*Exercise details:* Lines containing the word "other" are the ones to copy from the records below.

*Dataset excerpts:*
+ + + + + + +

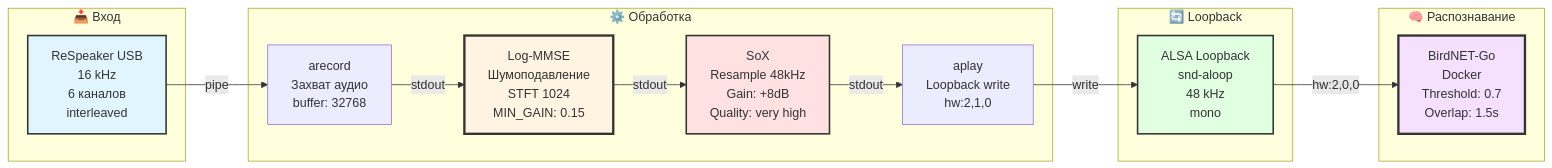
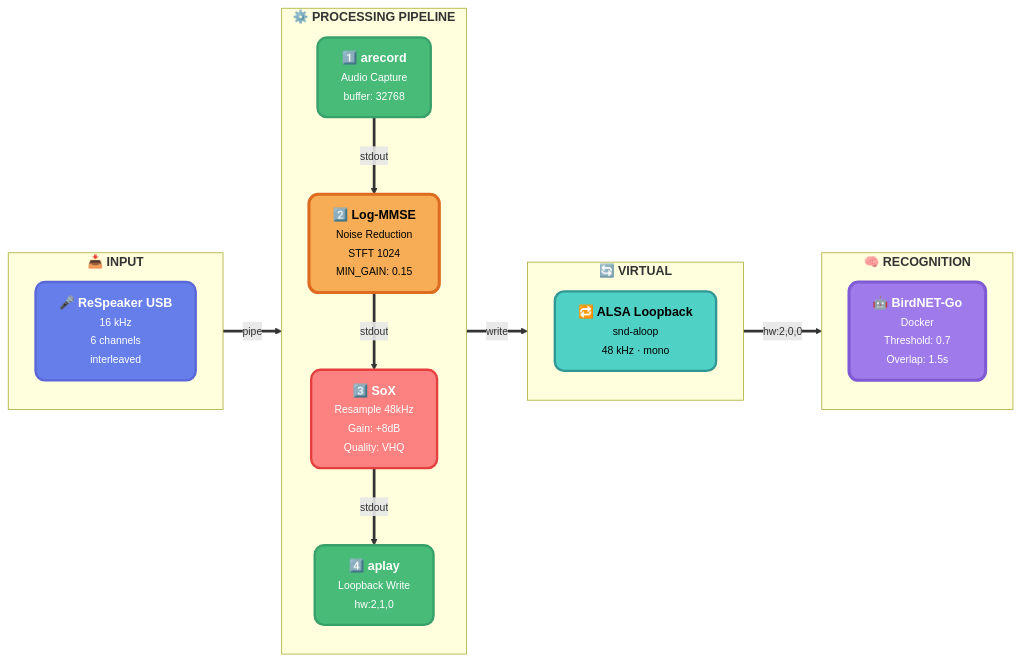
One commit to Gfermoto/birdnet_odas changed the diagram in docs/audio_pipeline.md. Above: the diagram before and after it, drawn with Mermaid. The commit also changed 3 other files, not shown here.

First line of the commit message:
design: профессиональный редизайн всех диаграмм

````diff
--- a/docs/audio_pipeline.md
+++ b/docs/audio_pipeline.md
@@ -13,34 +13,48 @@
 ```mermaid
+%%{init: {'theme':'base', 'themeVariables': { 'fontSize':'14px', 'fontFamily':'system-ui, -apple-system, "Segoe UI", Roboto, sans-serif'}}}%%
 flowchart LR
-    subgraph Input["📥 Вход"]
-        A[ReSpeaker USB<br/>16 kHz<br/>6 каналов<br/>interleaved]
+    subgraph IN["<b>📥 INPUT</b>"]
+        direction TB
+        A["<b>🎤 ReSpeaker USB</b><br/><small>16 kHz<br/>6 channels<br/>interleaved</small>"]
     end
     
-    subgraph Processing["⚙️ Обработка"]
-        B[arecord<br/>Захват аудио<br/>buffer: 32768]
-        C[Log-MMSE<br/>Шумоподавление<br/>STFT 1024<br/>MIN_GAIN: 0.15]
-        D[SoX<br/>Resample 48kHz<br/>Gain: +8dB<br/>Quality: very high]
-        E[aplay<br/>Loopback write<br/>hw:2,1,0]
+    subgraph PROC["<b>⚙️ PROCESSING PIPELINE</b>"]
+        direction TB
+        B["<b>1️⃣ arecord</b><br/><small>Audio Capture<br/>buffer: 32768</small>"]
+        C["<b>2️⃣ Log-MMSE</b><br/><small>Noise Reduction<br/>STFT 1024<br/>MIN_GAIN: 0.15</small>"]
+        D["<b>3️⃣ SoX</b><br/><small>Resample 48kHz<br/>Gain: +8dB<br/>Quality: VHQ</small>"]
+        E["<b>4️⃣ aplay</b><br/><small>Loopback Write<br/>hw:2,1,0</small>"]
     end
     
-    subgraph Loopback["🔄 Loopback"]
-        F[ALSA Loopback<br/>snd-aloop<br/>48 kHz<br/>mono]
+    subgraph LOOP["<b>🔄 VIRTUAL</b>"]
+        direction TB
+        F["<b>🔁 ALSA Loopback</b><br/><small>snd-aloop<br/>48 kHz · mono</small>"]
     end
     
-    subgraph Recognition["🧠 Распознавание"]
-        G[BirdNET-Go<br/>Docker<br/>Threshold: 0.7<br/>Overlap: 1.5s]
+    subgraph AI["<b>🧠 RECOGNITION</b>"]
+        direction TB
+        G["<b>🤖 BirdNET-Go</b><br/><small>Docker<br/>Threshold: 0.7<br/>Overlap: 1.5s</small>"]
     end
     
-    A -->|pipe| B
-    B -->|stdout| C
-    C -->|stdout| D
-    D -->|stdout| E
-    E -->|write| F
-    F -->|hw:2,0,0| G
+    A ==>|"<small>pipe</small>"| B
+    B ==>|"<small>stdout</small>"| C
+    C ==>|"<small>stdout</small>"| D
+    D ==>|"<small>stdout</small>"| E
+    E ==>|"<small>write</small>"| F
+    F ==>|"<small>hw:2,0,0</small>"| G
     
-    style A fill:#e1f5ff,stroke:#333,stroke-width:2px
-    style C fill:#fff4e1,stroke:#333,stroke-width:3px
-    style D fill:#ffe1e1,stroke:#333,stroke-width:2px
-    style F fill:#e1ffe1,stroke:#333,stroke-width:2px
-    style G fill:#f5e1ff,stroke:#333,stroke-width:3px
+    classDef input fill:#667EEA,stroke:#5A67D8,stroke-width:3px,color:#fff,rx:12,ry:12
+    classDef capture fill:#48BB78,stroke:#38A169,stroke-width:3px,color:#fff,rx:12,ry:12
+    classDef core fill:#F6AD55,stroke:#DD6B20,stroke-width:4px,color:#000,rx:12,ry:12
+    classDef convert fill:#FC8181,stroke:#E53E3E,stroke-width:3px,color:#fff,rx:12,ry:12
+    classDef virtual fill:#4FD1C5,stroke:#319795,stroke-width:3px,color:#000,rx:12,ry:12
+    classDef ai fill:#9F7AEA,stroke:#805AD5,stroke-width:4px,color:#fff,rx:12,ry:12
+    
+    class A input
+    class B capture
+    class C core
+    class D convert
+    class E capture
+    class F virtual
+    class G ai
 ```
````
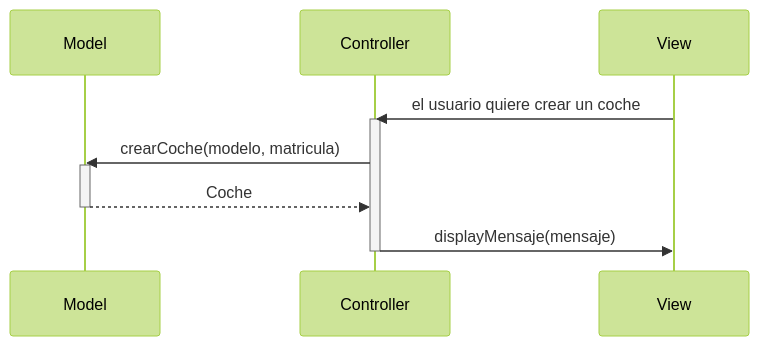
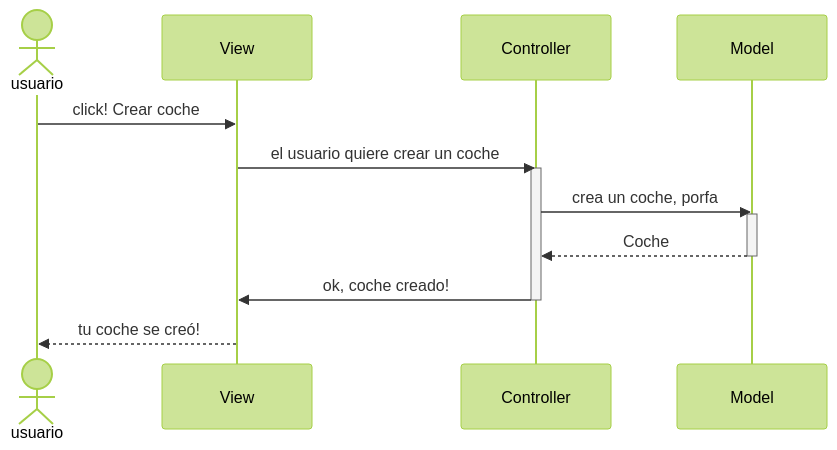
Before and after one commit to ilopezbrion/MVC_coches_observer: the second of 3 diagrams in Readme.md, drawn with Mermaid (forest theme). The commit also changed other lines of this file and 6 other files, not shown here.

````diff
--- a/Readme.md
+++ b/Readme.md
@@ -82,14 +51,18 @@
 ```mermaid
 sequenceDiagram
+    actor usuario
+    participant View
+    participant Controller
     participant Model
-    participant Controller
-    participant View
+    
+    usuario->>View: click! Crear coche
     View->>Controller: el usuario quiere crear un coche
     activate Controller
-    Controller->>Model: crearCoche(modelo, matricula)
+    Controller->>Model: crea un coche, porfa
     activate Model
     Model-->>Controller: Coche
     deactivate Model
-    Controller->>View: displayMensaje(mensaje)
+    Controller->>View: ok, coche creado!
     deactivate Controller
+    View-->>usuario: tu coche se creó!
 ```
````
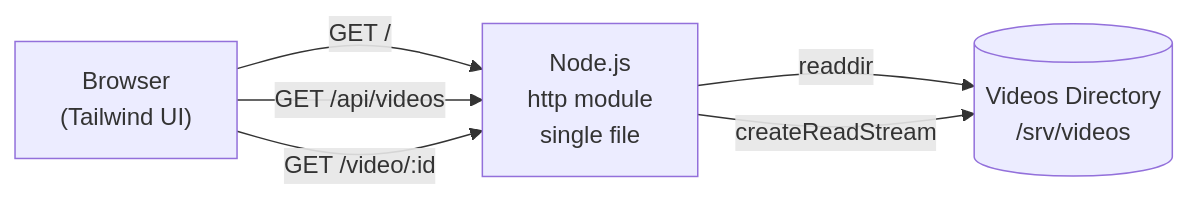
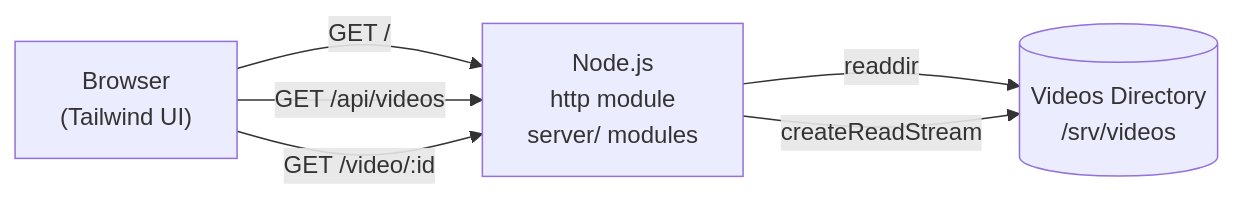
Before and after one commit to gogilo2003/home-media: the first of 3 diagrams in docs/video-streaming-design.md, drawn with Mermaid. The commit also changed other lines of this file and 4 other files, not shown here.

````diff
--- a/docs/video-streaming-design.md
+++ b/docs/video-streaming-design.md
@@ -26,12 +26,12 @@
 ```mermaid
 graph LR
     Browser["Browser<br/>(Tailwind UI)"]
-    Server["Node.js<br/>http module<br/>single file"]
+    Server["Node.js<br/>http module<br/>server/ modules"]
     FS[("Videos Directory<br/>/srv/videos")]
 
     Browser -->|GET /| Server
     Browser -->|GET /api/videos| Server
     Browser -->|GET /video/:id| Server
     Server -->|readdir| FS
     Server -->|createReadStream| FS
 ```
````
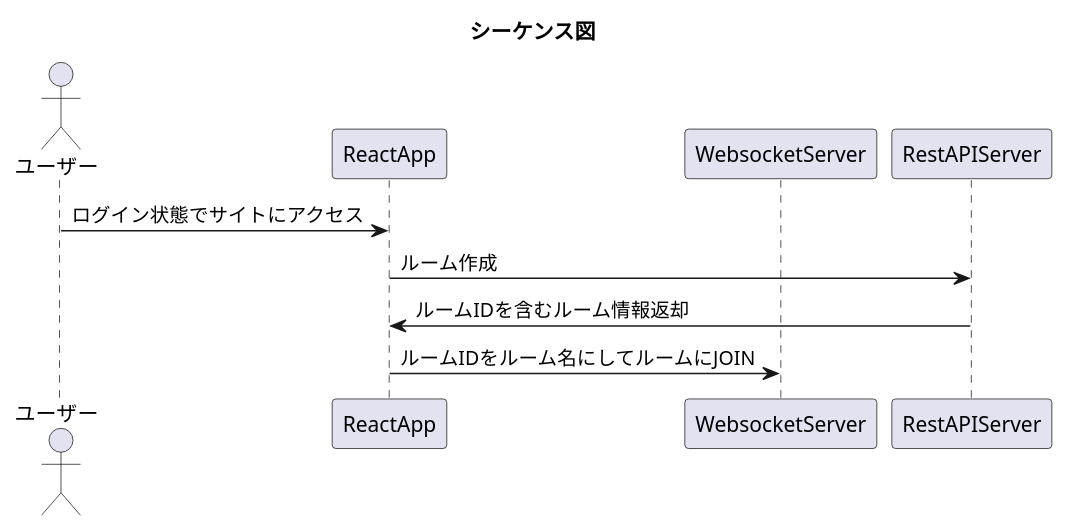
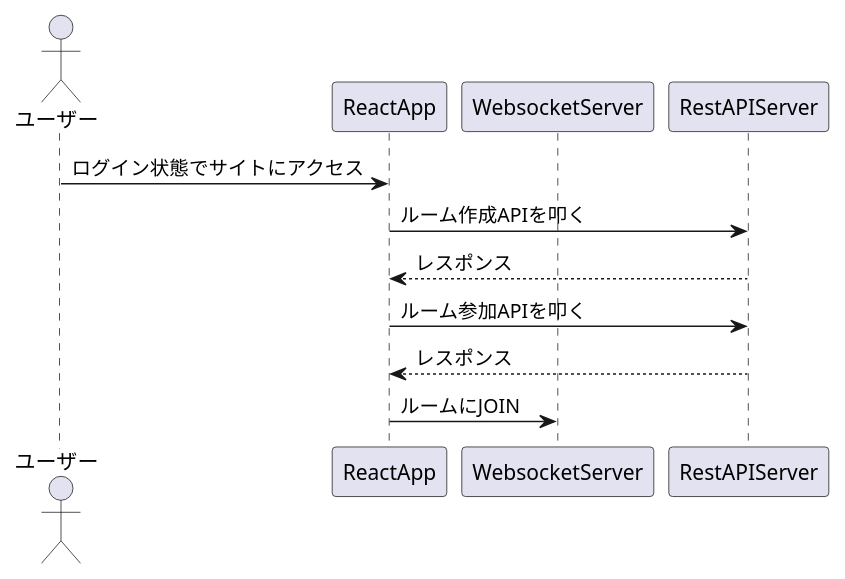
The diagram in websocket/ルーム作成.pu (taniwhy/mochi-match-rest), drawn with PlantUML before and after one commit. The commit also changed 15 other files, not shown here.

```diff
--- a/websocket/ルーム作成.pu
+++ b/websocket/ルーム作成.pu
@@ -1,15 +1,16 @@
 @startuml
-title シーケンス図
 
 actor ユーザー
 
 participant ReactApp
 participant WebsocketServer
 participant RestAPIServer
 
 ユーザー -> ReactApp : ログイン状態でサイトにアクセス
-ReactApp -> RestAPIServer : ルーム作成
-RestAPIServer -> ReactApp : ルームIDを含むルーム情報返却
-ReactApp -> WebsocketServer : ルームIDをルーム名にしてルームにJOIN
+ReactApp -> RestAPIServer : ルーム作成APIを叩く
+RestAPIServer --> ReactApp : レスポンス
+ReactApp -> RestAPIServer : ルーム参加APIを叩く
+RestAPIServer --> ReactApp : レスポンス
+ReactApp -> WebsocketServer : ルームにJOIN
 
 @enduml
```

+ + + + + + +

*Response to the exercise:*
One commit to Gfermoto/birdnet_odas changed the diagram in docs/audio_pipeline.md. Above: the diagram before and after it, drawn with Mermaid. The commit also changed 3 other files, not shown here.
Before and after one commit to ilopezbrion/MVC_coches_observer: the second of 3 diagrams in Readme.md, drawn with Mermaid (forest theme). The commit also changed other lines of this file and 6 other files, not shown here.
Before and after one commit to gogilo2003/home-media: the first of 3 diagrams in docs/video-streaming-design.md, drawn with Mermaid. The commit also changed other lines of this file and 4 other files, not shown here.
The diagram in websocket/ルーム作成.pu (taniwhy/mochi-match-rest), drawn with PlantUML before and after one commit. The commit also changed 15 other files, not shown here.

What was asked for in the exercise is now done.